## Provided records:
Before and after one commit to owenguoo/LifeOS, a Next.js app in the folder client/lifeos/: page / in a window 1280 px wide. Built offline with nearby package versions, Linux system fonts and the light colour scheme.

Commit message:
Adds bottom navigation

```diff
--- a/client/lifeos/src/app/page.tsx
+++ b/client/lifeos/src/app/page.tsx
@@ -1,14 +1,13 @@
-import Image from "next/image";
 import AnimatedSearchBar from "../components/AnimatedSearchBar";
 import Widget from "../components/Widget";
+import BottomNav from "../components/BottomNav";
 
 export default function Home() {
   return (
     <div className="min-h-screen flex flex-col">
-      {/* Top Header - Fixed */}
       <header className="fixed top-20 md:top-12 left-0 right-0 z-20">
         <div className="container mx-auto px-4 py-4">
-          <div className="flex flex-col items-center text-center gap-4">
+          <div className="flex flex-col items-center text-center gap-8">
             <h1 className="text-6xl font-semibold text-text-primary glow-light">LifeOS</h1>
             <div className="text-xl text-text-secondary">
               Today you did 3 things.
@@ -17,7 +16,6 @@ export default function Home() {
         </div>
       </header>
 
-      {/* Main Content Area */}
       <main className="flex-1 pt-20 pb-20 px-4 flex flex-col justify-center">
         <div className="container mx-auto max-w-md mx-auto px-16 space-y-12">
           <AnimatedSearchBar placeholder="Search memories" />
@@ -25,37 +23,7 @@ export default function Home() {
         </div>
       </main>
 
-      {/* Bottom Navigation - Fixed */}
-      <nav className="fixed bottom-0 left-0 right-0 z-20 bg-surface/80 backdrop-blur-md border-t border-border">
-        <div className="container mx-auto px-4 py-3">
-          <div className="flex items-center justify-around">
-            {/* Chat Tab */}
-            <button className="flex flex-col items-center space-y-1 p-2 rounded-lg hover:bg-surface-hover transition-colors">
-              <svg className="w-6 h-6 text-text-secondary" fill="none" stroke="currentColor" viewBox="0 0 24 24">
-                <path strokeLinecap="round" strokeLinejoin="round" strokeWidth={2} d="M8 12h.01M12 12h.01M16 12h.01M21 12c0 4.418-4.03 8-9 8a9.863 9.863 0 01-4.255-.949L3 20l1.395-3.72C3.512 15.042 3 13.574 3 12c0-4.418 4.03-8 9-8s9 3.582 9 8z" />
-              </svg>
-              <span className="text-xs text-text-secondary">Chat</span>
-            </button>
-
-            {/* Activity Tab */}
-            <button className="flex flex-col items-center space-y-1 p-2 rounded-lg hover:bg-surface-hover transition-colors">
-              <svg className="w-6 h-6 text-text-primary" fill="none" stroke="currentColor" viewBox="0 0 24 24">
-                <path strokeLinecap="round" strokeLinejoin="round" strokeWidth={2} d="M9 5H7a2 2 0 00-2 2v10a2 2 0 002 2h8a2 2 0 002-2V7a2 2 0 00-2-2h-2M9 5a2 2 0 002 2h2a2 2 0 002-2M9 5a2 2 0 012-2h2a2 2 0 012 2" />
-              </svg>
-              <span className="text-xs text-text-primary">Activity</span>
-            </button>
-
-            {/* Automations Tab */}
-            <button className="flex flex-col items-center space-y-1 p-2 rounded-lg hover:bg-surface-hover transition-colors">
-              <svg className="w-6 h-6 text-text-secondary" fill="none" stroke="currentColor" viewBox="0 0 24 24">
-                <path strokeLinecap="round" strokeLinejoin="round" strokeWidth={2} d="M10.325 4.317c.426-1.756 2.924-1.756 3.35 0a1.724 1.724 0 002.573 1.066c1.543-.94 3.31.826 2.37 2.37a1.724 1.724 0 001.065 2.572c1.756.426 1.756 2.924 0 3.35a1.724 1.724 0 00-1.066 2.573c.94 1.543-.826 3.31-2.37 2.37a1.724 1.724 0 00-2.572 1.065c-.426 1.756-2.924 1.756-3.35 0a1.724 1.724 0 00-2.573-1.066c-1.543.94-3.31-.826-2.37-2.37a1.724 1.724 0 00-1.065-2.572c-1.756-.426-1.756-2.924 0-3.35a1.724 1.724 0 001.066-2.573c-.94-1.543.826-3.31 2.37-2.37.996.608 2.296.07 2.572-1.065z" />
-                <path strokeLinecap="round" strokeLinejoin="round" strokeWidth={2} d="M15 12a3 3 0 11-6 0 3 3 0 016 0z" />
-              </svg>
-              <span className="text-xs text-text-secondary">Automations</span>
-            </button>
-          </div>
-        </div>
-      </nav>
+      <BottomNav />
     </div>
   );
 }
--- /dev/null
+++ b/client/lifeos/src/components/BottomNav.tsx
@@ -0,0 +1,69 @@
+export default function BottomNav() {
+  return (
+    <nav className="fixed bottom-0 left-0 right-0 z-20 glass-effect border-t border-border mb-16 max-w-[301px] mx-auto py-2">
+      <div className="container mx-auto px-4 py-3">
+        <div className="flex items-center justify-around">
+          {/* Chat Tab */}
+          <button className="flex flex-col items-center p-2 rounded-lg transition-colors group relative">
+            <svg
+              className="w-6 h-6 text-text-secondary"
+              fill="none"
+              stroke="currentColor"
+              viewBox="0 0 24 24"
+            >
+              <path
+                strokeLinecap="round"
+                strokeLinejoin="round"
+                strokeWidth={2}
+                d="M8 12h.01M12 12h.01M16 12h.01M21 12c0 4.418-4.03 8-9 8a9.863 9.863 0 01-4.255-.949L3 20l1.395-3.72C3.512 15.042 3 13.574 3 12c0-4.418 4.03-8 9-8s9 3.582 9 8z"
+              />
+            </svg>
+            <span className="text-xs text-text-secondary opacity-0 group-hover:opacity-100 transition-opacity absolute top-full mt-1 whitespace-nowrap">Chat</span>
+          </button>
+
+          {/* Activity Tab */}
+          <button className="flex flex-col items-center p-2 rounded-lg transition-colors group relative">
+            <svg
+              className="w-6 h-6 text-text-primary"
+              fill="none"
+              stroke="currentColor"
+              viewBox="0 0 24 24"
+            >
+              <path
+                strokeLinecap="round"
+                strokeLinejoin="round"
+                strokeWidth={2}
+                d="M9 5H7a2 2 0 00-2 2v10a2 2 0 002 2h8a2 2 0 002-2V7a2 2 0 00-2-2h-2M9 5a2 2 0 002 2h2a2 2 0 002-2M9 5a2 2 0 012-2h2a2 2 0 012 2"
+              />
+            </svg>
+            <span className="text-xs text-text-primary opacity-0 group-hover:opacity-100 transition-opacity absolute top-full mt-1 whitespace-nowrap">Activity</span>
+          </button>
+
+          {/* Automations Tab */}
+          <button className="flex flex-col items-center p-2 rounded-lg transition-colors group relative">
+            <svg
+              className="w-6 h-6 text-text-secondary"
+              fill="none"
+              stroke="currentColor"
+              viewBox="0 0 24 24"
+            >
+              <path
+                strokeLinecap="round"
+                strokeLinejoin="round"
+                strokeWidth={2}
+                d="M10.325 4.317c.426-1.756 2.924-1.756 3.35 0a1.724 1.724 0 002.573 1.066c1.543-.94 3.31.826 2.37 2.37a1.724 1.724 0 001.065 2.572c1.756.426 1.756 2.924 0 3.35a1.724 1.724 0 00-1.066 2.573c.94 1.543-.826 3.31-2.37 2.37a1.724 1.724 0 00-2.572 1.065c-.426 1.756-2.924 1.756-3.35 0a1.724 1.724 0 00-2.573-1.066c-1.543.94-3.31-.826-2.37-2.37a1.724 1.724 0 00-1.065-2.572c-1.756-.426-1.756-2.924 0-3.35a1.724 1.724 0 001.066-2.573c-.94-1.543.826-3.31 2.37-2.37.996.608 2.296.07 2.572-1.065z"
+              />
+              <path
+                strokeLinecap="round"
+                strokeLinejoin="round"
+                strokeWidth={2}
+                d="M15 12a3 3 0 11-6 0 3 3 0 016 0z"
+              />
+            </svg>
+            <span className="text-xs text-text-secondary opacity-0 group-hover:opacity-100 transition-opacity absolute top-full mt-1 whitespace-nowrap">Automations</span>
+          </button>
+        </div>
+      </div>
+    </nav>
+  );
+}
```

## What the exercise asks:
In the material above, find each line that contains the word "absolute", and select it.

## Answer to the exercise:
+            <span className="text-xs text-text-secondary opacity-0 group-hover:opacity-100 transition-opacity absolute top-full mt-1 whitespace-nowrap">Chat</span>
+            <span className="text-xs text-text-primary opacity-0 group-hover:opacity-100 transition-opacity absolute top-full mt-1 whitespace-nowrap">Activity</span>
+            <span className="text-xs text-text-secondary opacity-0 group-hover:opacity-100 transition-opacity absolute top-full mt-1 whitespace-nowrap">Automations</span>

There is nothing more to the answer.